We may soon have a new option to promote for treating aortic stenosis.
Results of a new study published in the New England Journal of Medicine show that a new, non-surgical approach could give these high-risk patients a much better shot at living longer with fewer symptoms.
Heart specialists can now implant an artificial valve with a catheter and the whole procedure takes about 90 minutes, compared to an average of six hours for traditional surgery.
The prosthetic valve, made from pieces of a cow valve sewn to a metal frame, is positioned within the patient’s faulty valve, then expanded with a tiny balloon and fixed in place.
Some promising findings from the study:
• One year later, 69 percent of the patients who had the new procedure were still alive, compared to only 49 percent who had the traditional procedure.
• Three-quarters of people who received the new valve were free of cardiac symptoms, or had only mild symptoms, compared to only 42 percent of those who had the older therapy.
There were some negatives. For instance, patients who had the new procedure were more likely to have severe strokes and bleeding from the catheter site in the leg.

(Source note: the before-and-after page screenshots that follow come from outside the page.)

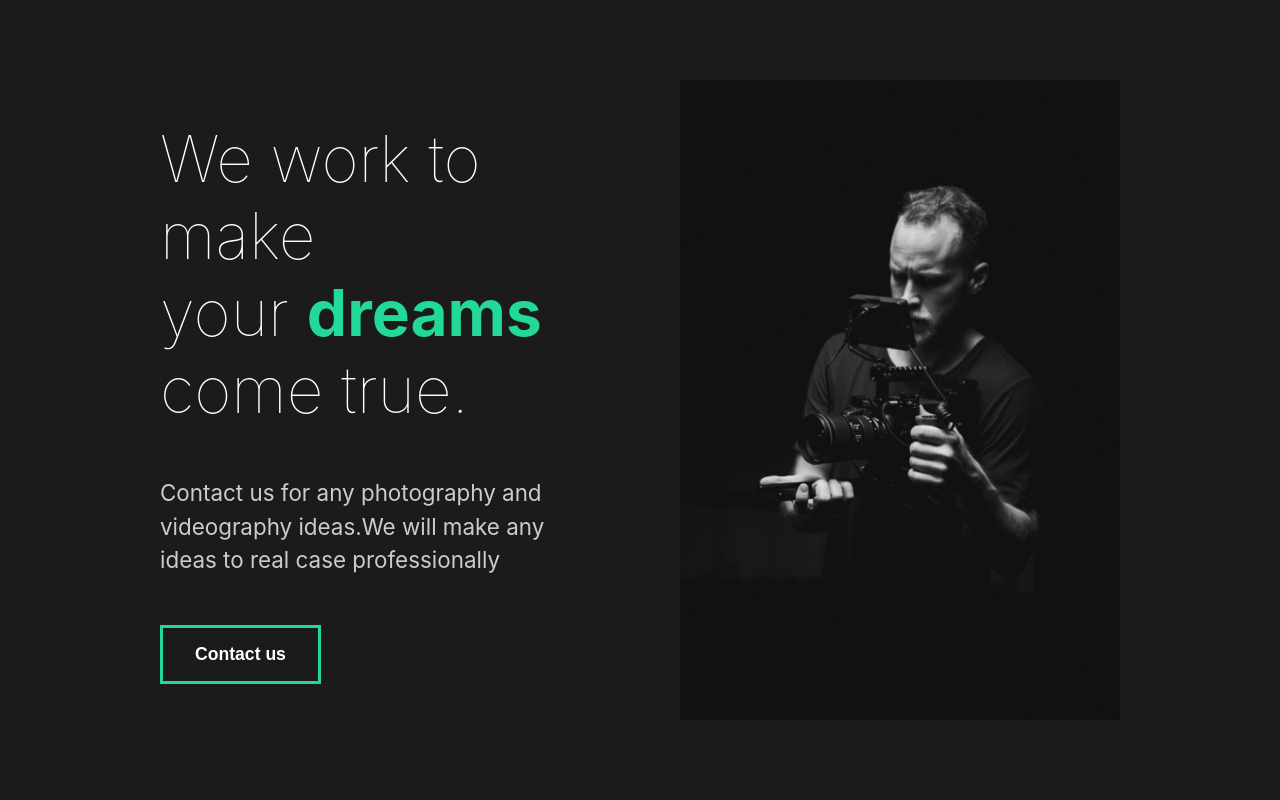
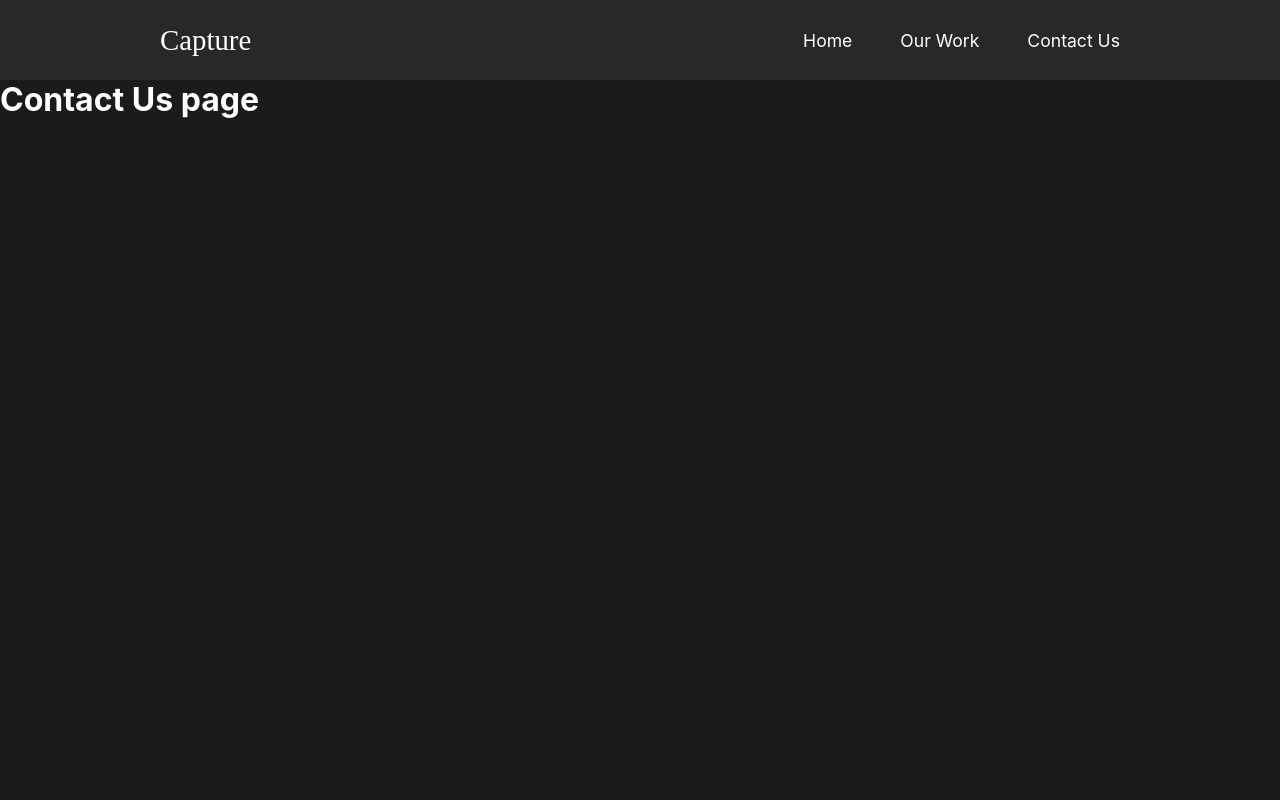
Before and after one commit to KaungKhantThar7777/capture, a React (Create React App) app: page /contact in a window 1280 px wide. Shown: the top 800 px of the page. Built offline with nearby package versions, Linux system fonts and the light colour scheme; the HTML template or start-up script is replaced by a standard one.

Commit message:
Added Navbar

```diff
--- a/src/App.js
+++ b/src/App.js
@@ -1,11 +1,21 @@
+import { Route, Switch } from "react-router-dom";
+import Nav from "./components/Nav";
 import { GlobalStyle } from "./GlobalStyle";
+import ContactUspage from "./pages/ContactUspage";
 import HomePage from "./pages/HomePage";
+import OurWorkPage from "./pages/OurWorkPage";
 
 function App() {
   return (
     <div className="App">
       <GlobalStyle />
-      <HomePage />
+      <Nav />
+      <Switch>
+        <Route exact path="/" component={HomePage} />
+        <Route path="/work" component={OurWorkPage} />
+        <Route path="/contact" component={ContactUspage} />
+        <HomePage />
+      </Switch>
     </div>
   );
 }
--- /dev/null
+++ b/src/components/Nav.js
@@ -0,0 +1,53 @@
+import React from "react";
+import { Link } from "react-router-dom";
+import styled from "styled-components";
+
+const Nav = () => {
+  return (
+    <StyledNav>
+      <h1>
+        <Link id="logo" to="/">
+          Capture
+        </Link>
+      </h1>
+      <ul>
+        <li>
+          <Link to="/">Home</Link>
+        </li>
+        <li>
+          <Link to="/work">Our Work</Link>
+        </li>
+        <li>
+          <Link to="/contact">Contact Us</Link>
+        </li>
+      </ul>
+    </StyledNav>
+  );
+};
+
+const StyledNav = styled.nav`
+  min-height: 10vh;
+  display: flex;
+  justify-content: space-between;
+  align-items: center;
+  padding: 1rem 10rem;
+  background-color: #282828;
+  a {
+    color: white;
+    text-decoration: none;
+  }
+  #logo {
+    font-size: 1.8rem;
+    font-family: "Lobster", cursive;
+    font-weight: lighter;
+  }
+  ul {
+    display: flex;
+    list-style-type: none;
+    li {
+      margin-left: 3rem;
+    }
+  }
+`;
+
+export default Nav;
--- a/src/index.js
+++ b/src/index.js
@@ -1,11 +1,14 @@
 import React from "react";
 import ReactDOM from "react-dom";
 import App from "./App";
+import { BrowserRouter } from "react-router-dom";
 import reportWebVitals from "./reportWebVitals";
 
 ReactDOM.render(
   <React.StrictMode>
-    <App />
+    <BrowserRouter>
+      <App />
+    </BrowserRouter>
   </React.StrictMode>,
   document.getElementById("root")
 );
--- /dev/null
+++ b/src/pages/ContactUspage.js
@@ -0,0 +1,11 @@
+import React from "react";
+
+const ContactUspage = () => {
+  return (
+    <div>
+      <h1>Contact Us page</h1>
+    </div>
+  );
+};
+
+export default ContactUspage;
--- /dev/null
+++ b/src/pages/OurWorkPage.js
@@ -0,0 +1,11 @@
+import React from "react";
+
+const OurWorkPage = () => {
+  return (
+    <div>
+      <h1>Our Work</h1>
+    </div>
+  );
+};
+
+export default OurWorkPage;
```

While this new procedure is not yet approved by the FDA, with additional improvements, it may be a good alternative for many patients in the future.